Soil water storage and groundwater behaviour in a catenary sequence beneath forest in central Amazonia.
II. Floodplain water table behaviour and implications for streamflow generation

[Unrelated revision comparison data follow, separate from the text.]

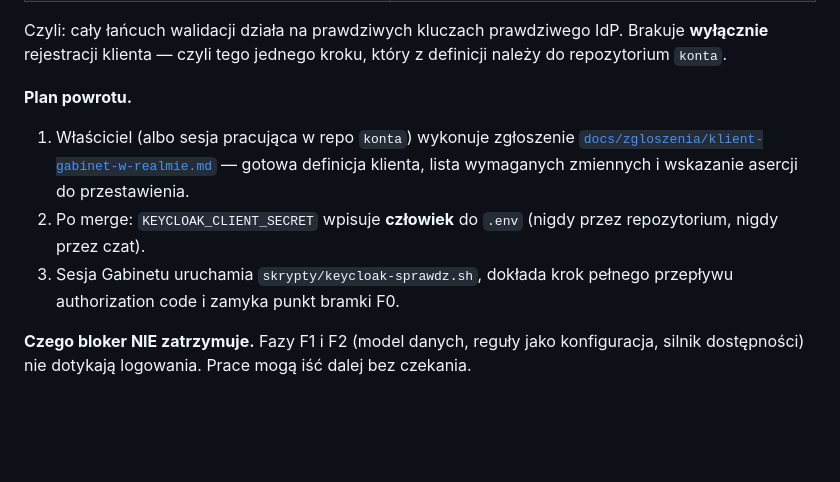
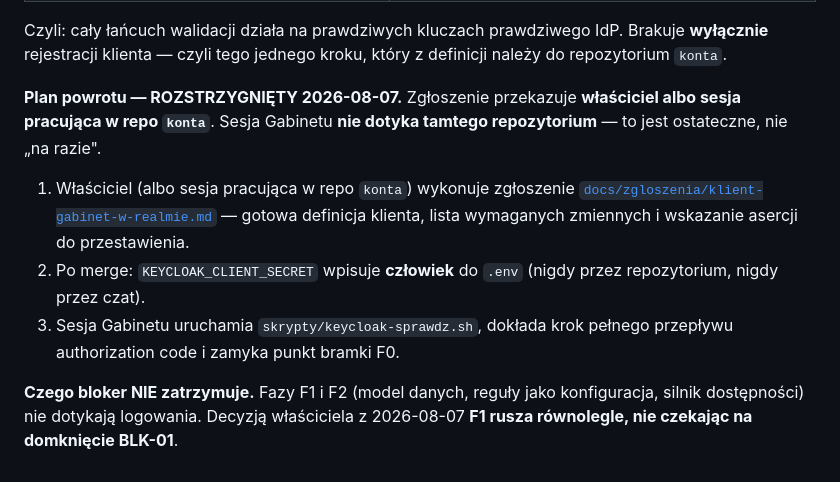
Before and after one commit to Fundacja-Niepodzielni/gabinet, a Markdown page: docs/BLOKERY.md, the part around the change. Rendered like a GitHub page; blank space fills up the shorter version.

```diff
--- a/docs/BLOKERY.md
+++ b/docs/BLOKERY.md
@@ -54,7 +54,9 @@ Czyli: cały łańcuch walidacji działa na prawdziwych kluczach prawdziwego IdP
 Brakuje **wyłącznie** rejestracji klienta — czyli tego jednego kroku, który
 z definicji należy do repozytorium `konta`.
 
-**Plan powrotu.**
+**Plan powrotu — ROZSTRZYGNIĘTY 2026-08-07.** Zgłoszenie przekazuje **właściciel
+albo sesja pracująca w repo `konta`**. Sesja Gabinetu **nie dotyka tamtego
+repozytorium** — to jest ostateczne, nie „na razie".
 
 1. Właściciel (albo sesja pracująca w repo `konta`) wykonuje zgłoszenie
    [`docs/zgloszenia/klient-gabinet-w-realmie.md`](zgloszenia/klient-gabinet-w-realmie.md)
@@ -66,5 +68,5 @@ z definicji należy do repozytorium `konta`.
    przepływu authorization code i zamyka punkt bramki F0.
 
 **Czego bloker NIE zatrzymuje.** Fazy F1 i F2 (model danych, reguły jako
-konfiguracja, silnik dostępności) nie dotykają logowania. Prace mogą iść dalej
-bez czekania.
+konfiguracja, silnik dostępności) nie dotykają logowania. Decyzją właściciela
+z 2026-08-07 **F1 rusza równolegle, nie czekając na domknięcie BLK-01**.
```
Also changed, not shown: docs/DECYZJE.md (+52 -2 lines), docs/zgloszenia/klient-gabinet-w-realmie.md (+5 -3 lines).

Abstract. Valley floor groundwater level data collected during the ABRACOS project (Gash et al. 1996), and published streamflow data from small forested catchments in geomorphologically similar areas nearby have been analysed to improve the understanding of the processes of streamflow generation. Early in the wet season, the floodplain water table is typically at 0.8 m depth, or less, and receives only local, vertical recharge. Large storms may create a groundwater ridge beneath the floodplain, temporarily creating a gradient in the direction of the hilislope. Later in the wet season, floodplain water levels are controlled primarily by the discharge of groundwater which maintains the dry season streamflow. The groundwater is recharged by deep drainage from beneath the plateau and slope areas once the dry season soil water deficit has been overcome. In the late wet season, the water level is almost at the floodplain surface and may create seeps on the lower slopes in very wet years. For the period 1966-1989, the recharge was estimated to range from 290 mm to 1601 mm with a mean of 1087 mm. Published data show that baseflow is 91% of annual runoff. Stormflow is generated on the floodplain, and water table recessions after rainfall events show that the runoff response depends on the depth to the water table. These results are from areas with deeply weathered and permeable soils; in areas of Amazonia with shallower soils, the predominant flow generation processes will differ (Elsenbeer and Lack, 1996).